_Exercise goal_: How many of the lines below contain the word "styles"? Only the number is wanted.

Stored records
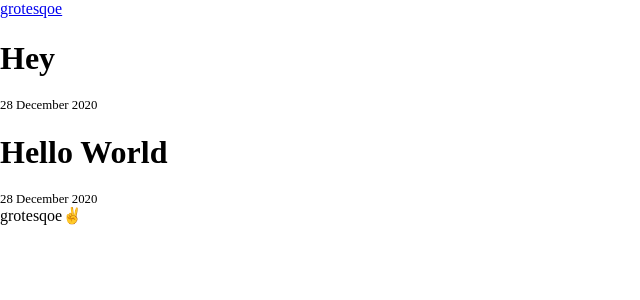
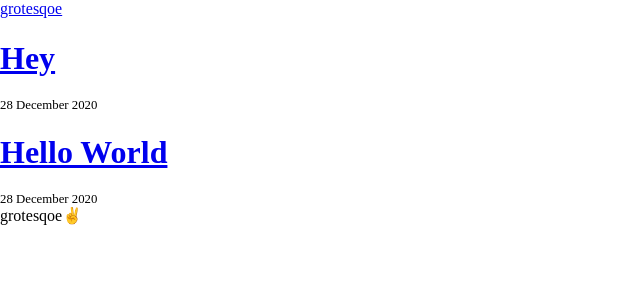
Before and after one commit to grotesqoe/www, a Jekyll site: the page built from index.html, in a window 1280 px wide. Shown: the top 300 px of the page, without its empty margins (0-640 px from the left). Built offline with Jekyll 4.4.1, drawn with Linux system fonts in a browser that asks for light colours; the list of posts is cut into pages by our own code.

Commit message:
Update index.html

```diff
--- a/index.html
+++ b/index.html
@@ -5,7 +5,9 @@ layout: default
 <section>
   {% for post in paginator.posts %}
   <article>
-    <h1>{{ post.title }}</h1>
+    <h1>
+      <a href="{{ post.url }}">{{ post.title }}</a>
+    </h1>
     <time datetime="{{ post.date | date_to_xmlschema }}"><small>{{ post.date | date_to_long_string }}</small></time>
   </article>
   {% endfor%}
```
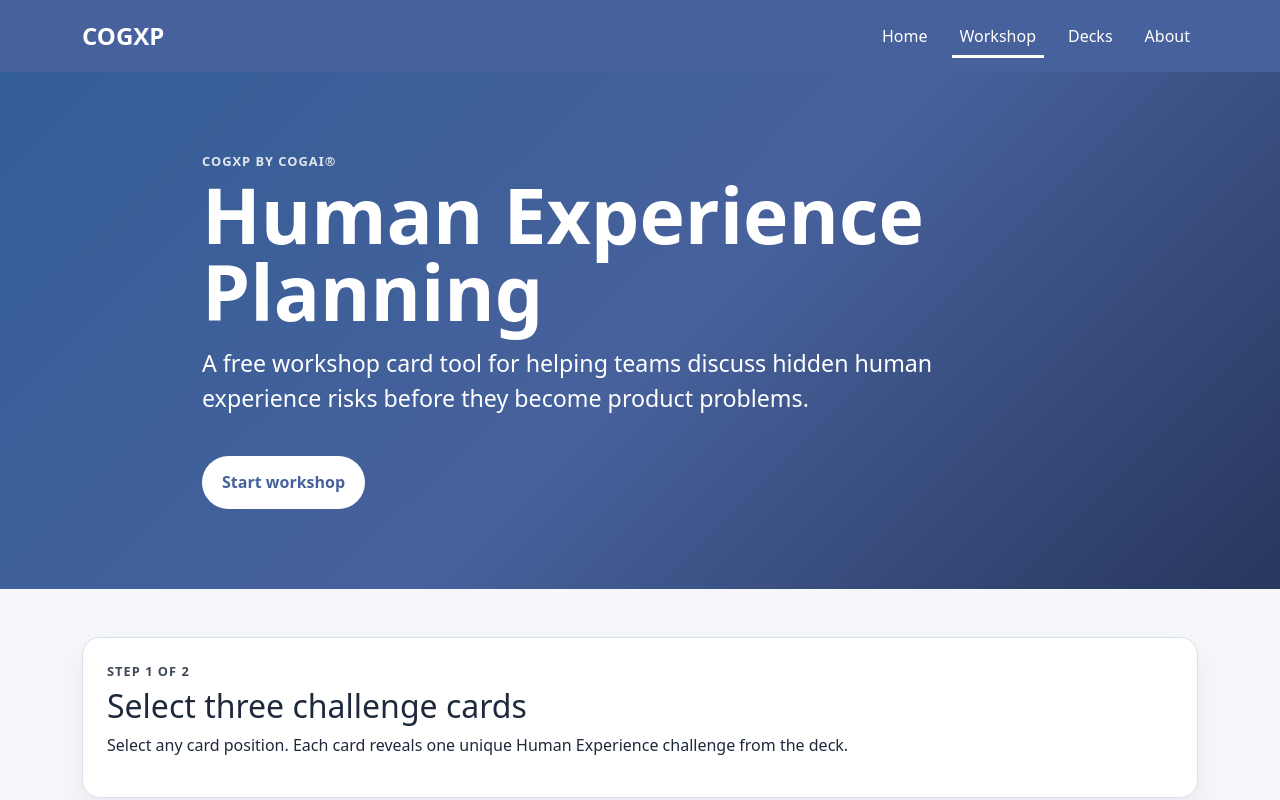
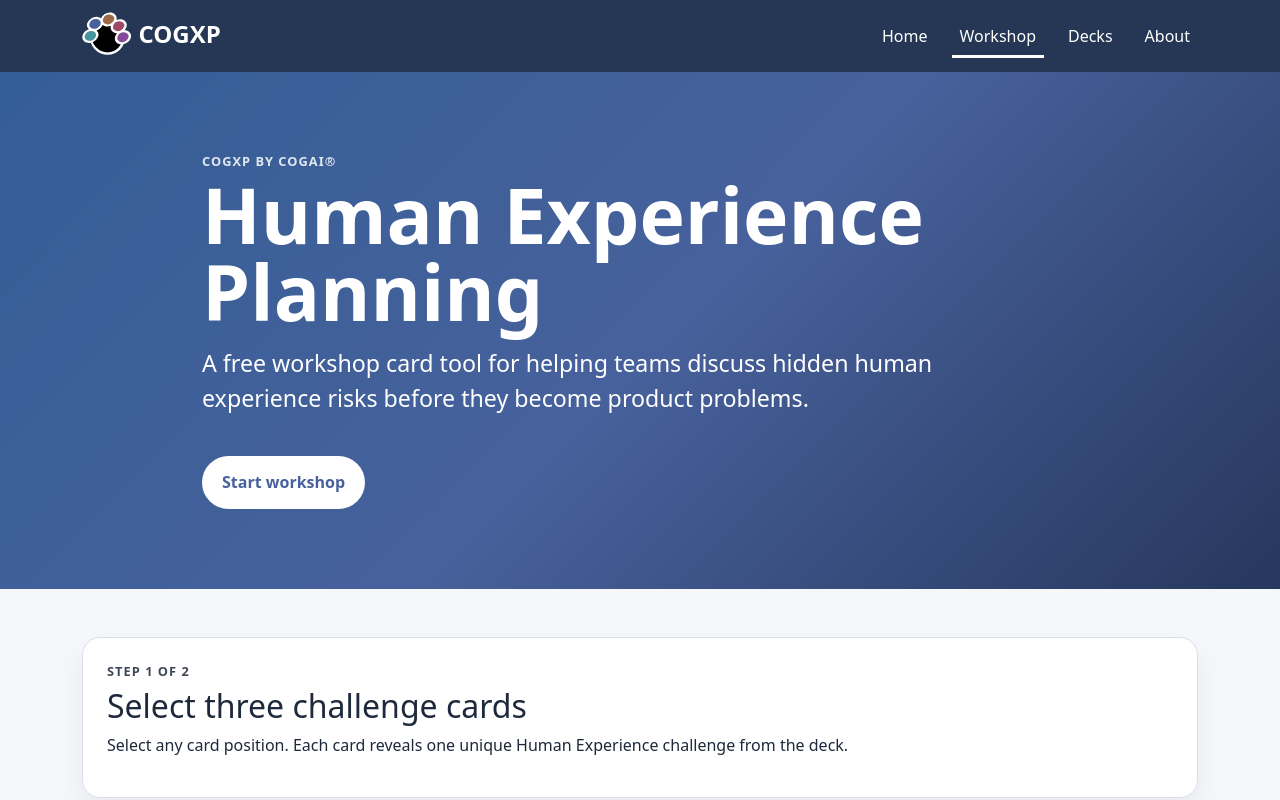
Before and after one commit to garethslinn/cogxp, a React (Vite) app: page /workshop in a window 1280 px wide. Shown: the top 800 px of the page. Built offline with nearby package versions, Linux system fonts and the light colour scheme.

Commit message:
update header

```diff
--- a/src/components/Headers.jsx
+++ b/src/components/Headers.jsx
@@ -1,10 +1,11 @@
 import { Link, NavLink } from "react-router-dom";
+import logo from "../images/logo.svg";
 
 export default function Header() {
 
     return (
 
-        <header className="app-header">
+        <header className="header">
 
             <div className="container">
 
@@ -14,7 +15,7 @@ export default function Header() {
                         to="/"
                         className="app-logo"
                     >
-                        COGXP
+                        <img src={logo} className="logo" width="50rem" alt="logo" />COGXP
                     </Link>
 
                     <nav
--- /dev/null
+++ b/src/styles/brand.css
@@ -0,0 +1,9 @@
+.app-logo {
+    position: relative;
+
+    .logo {
+        position: relative;
+        margin-right: 0.4rem;
+        bottom: 2px;
+    }
+}
--- /dev/null
+++ b/src/styles/header.css
@@ -0,0 +1,4 @@
+.header {
+    background-color: #253755;
+    color: #fff;
+}
--- a/src/styles/main.css
+++ b/src/styles/main.css
@@ -1,4 +1,6 @@
 @import url('layout.css');
+@import url('header.css');
+@import url('brand.css');
 
 
 :root {
```
Also changed, not shown: src/images/logo.svg (added).
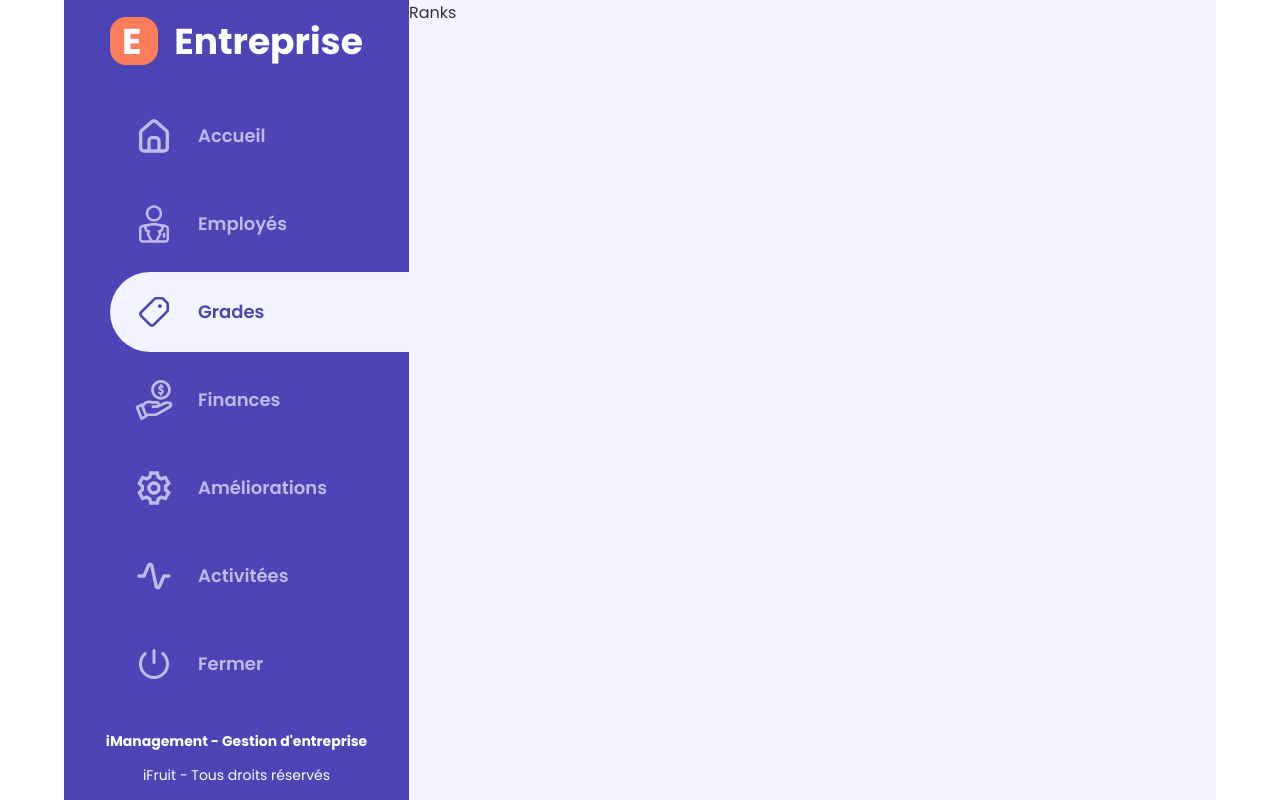
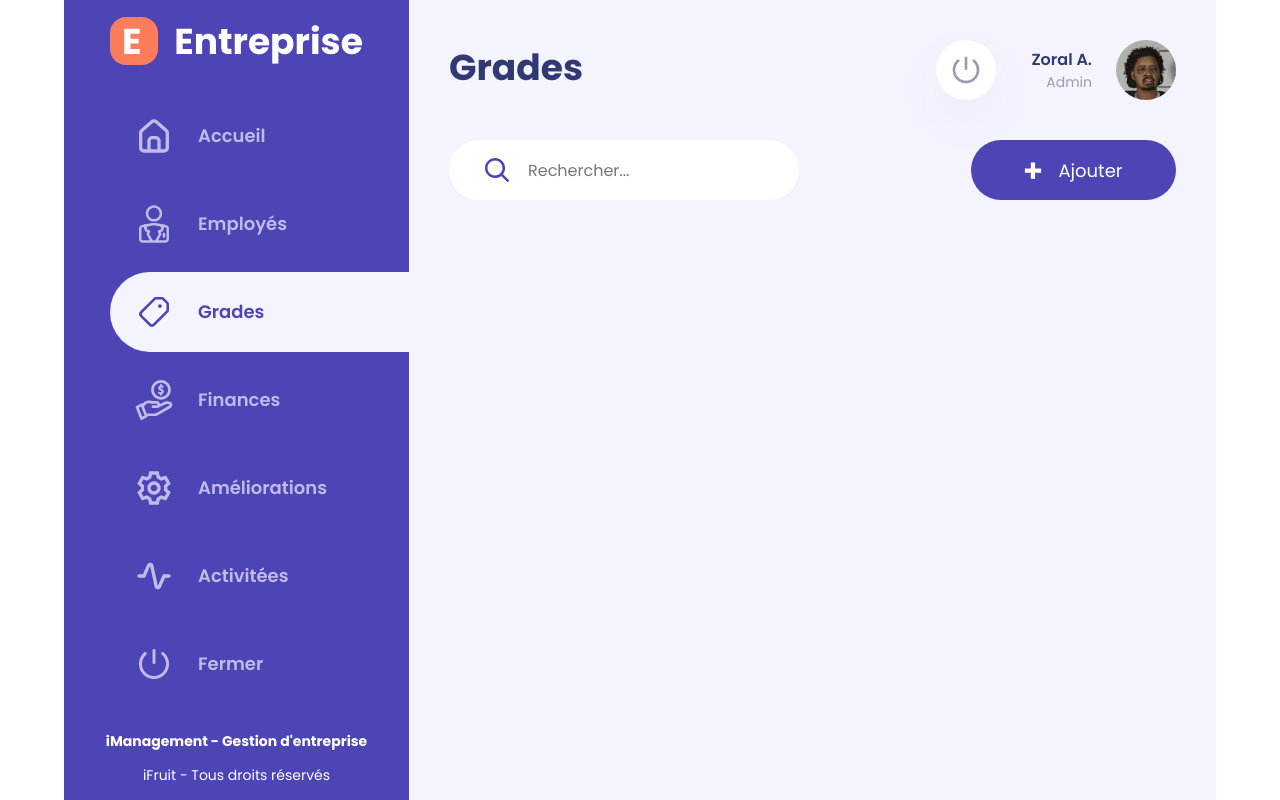
Before and after one commit to Tryade-projects/triade-dashboard, a React (Vite) app: page /ranks in a window 1280 px wide. Built offline with nearby package versions, Linux system fonts and the light colour scheme.

Commit message:
feat: Create component Ranks.jsx, RanksAdd.jsx, RanksHome.jsx, Details.jsx.
(src/utils/fetchData.jsx): Create function for fetch data

```diff
--- a/src/App.jsx
+++ b/src/App.jsx
@@ -19,7 +19,7 @@ function App() {
           <Route path="/" element={<Login />} />
           <Route path="/home" element={<Home />} />
           <Route path="/employees" element={<Employees />} />
-          <Route path="/ranks" element={<Ranks />} />
+          <Route path="/ranks/*" element={<Ranks />} />
           <Route path="/finance" element={<Finance />} />
           <Route path="/improvements" element={<Improvements />} />
           <Route path="/activities" element={<Activities />} />
--- /dev/null
+++ b/src/components/Details/Details.jsx
@@ -0,0 +1,18 @@
+import React from "react";
+// import GradeDetailsForm from "../GradeDetailsForm/GradeDetailsForm";
+// import EmployeeDetailsForm from "../EmployeeDetailsForm/EmployeeDetailsForm";
+
+const Details = ({ title }) => {
+  return (
+    <section className="details">
+      <h2 className="detailsTitle">{title}</h2>
+      {/* {title === "Ajouter un Employé" ? (
+        <EmployeeDetailsForm />
+      ) : (
+        <GradeDetailsForm />
+      )} */}
+    </section>
+  );
+};
+
+export default Details;
--- /dev/null
+++ b/src/components/Details/_details.scss
@@ -0,0 +1,16 @@
+.details {
+  border-radius: 20px;
+  overflow: hidden;
+  height: 89%;
+  background-color: $colorWhite;
+}
+
+.detailsTitle {
+  background-color: $colorPurple;
+  color: $colorWhite;
+  height: 55px;
+  display: flex;
+  align-items: center;
+  padding-left: 40px;
+  font-size: 24px;
+}
--- /dev/null
+++ b/src/components/RanksAdd/RanksAdd.jsx
@@ -0,0 +1,14 @@
+import React from "react";
+import Header from "../Header/Header";
+import Details from "../Details/Details";
+
+const RanksAdd = () => {
+  return (
+    <>
+      <Header title="Ajouter un Grade" />
+      <Details title="Details du Grade" />
+    </>
+  );
+};
+
+export default RanksAdd;
--- /dev/null
+++ b/src/components/RanksHome/RanksHome.jsx
@@ -0,0 +1,22 @@
+import React from "react";
+import { Link } from "react-router-dom";
+import Header from "../../components/Header/Header";
+import SearchBar from "../../components/SearchBar/SearchBar";
+import ButtonAdd from "../../components/ButtonAdd/ButtonAdd";
+
+const RanksHome = () => {
+  return (
+    <div>
+      <Header title="Grades" />
+
+      <div className="container-search-add">
+        <SearchBar />
+        <Link to="/ranks/addRank" className="flex">
+          <ButtonAdd />
+        </Link>
+      </div>
+    </div>
+  );
+};
+
+export default RanksHome;
--- a/src/pages/Ranks/Ranks.jsx
+++ b/src/pages/Ranks/Ranks.jsx
@@ -1,7 +1,33 @@
-import React from 'react';
+import React, { useState, useEffect } from "react";
+import {
+  Link,
+  useLocation,
+  useNavigate,
+  Route,
+  Routes,
+} from "react-router-dom";
+import RanksHome from "../../components/RanksHome/RanksHome";
+import RankAdd from "../../components/RanksAdd/RanksAdd";
+
+import { fetchData } from "../../utils/fetchData";
 
 const Ranks = () => {
-  return <div>Ranks</div>;
+  const location = useLocation();
+
+  const [ranks, setRanks] = useState([]);
+
+  useEffect(() => {
+    fetchData("/gradesData.json").then((data) => setRanks(data));
+    console.log(ranks);
+  }, []);
+  return (
+    <main className="main">
+      <Routes>
+        <Route path="/" element={<RanksHome />} />
+        <Route path="/addRank" element={<RankAdd />} />
+      </Routes>
+    </main>
+  );
 };
 
 export default Ranks;
--- a/src/pages/Ranks/_ranks.scss
+++ b/src/pages/Ranks/_ranks.scss
@@ -0,0 +1,3 @@
+.link {
+  display: flex;
+}
--- a/src/styles/_settings.scss
+++ b/src/styles/_settings.scss
@@ -63,3 +63,7 @@ button {
 .main {
   padding: 40px 40px;
 }
+
+.flex {
+  display: flex;
+}
--- a/src/styles/index.scss
+++ b/src/styles/index.scss
@@ -13,6 +13,9 @@
 @import "../pages/Finance/finance";
 @import "../pages/Improvements/improvements";
 @import "../pages/Activities/activities";
+@import "../components/RanksHome/ranksHome";
+@import "../components/RanksAdd/ranksAdd";
 @import "../components/FormatIcon/formatIcon";
 @import "../components/DashboardInfos/dashboardInfos";
 @import "../components/ButtonAdd/buttonadd";
+@import "../components/Details/details";
--- /dev/null
+++ b/src/utils/fetchData.js
@@ -0,0 +1,9 @@
+export const fetchData = async (url) => {
+  try {
+    const response = await fetch(url);
+    const data = await response.json();
+    return data;
+  } catch (error) {
+    console.error(error);
+  }
+};
```
Also changed, not shown: src/components/RanksAdd/_ranksAdd.scss (added), src/components/RanksHome/_ranksHome.scss (added).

_Task solution_: 8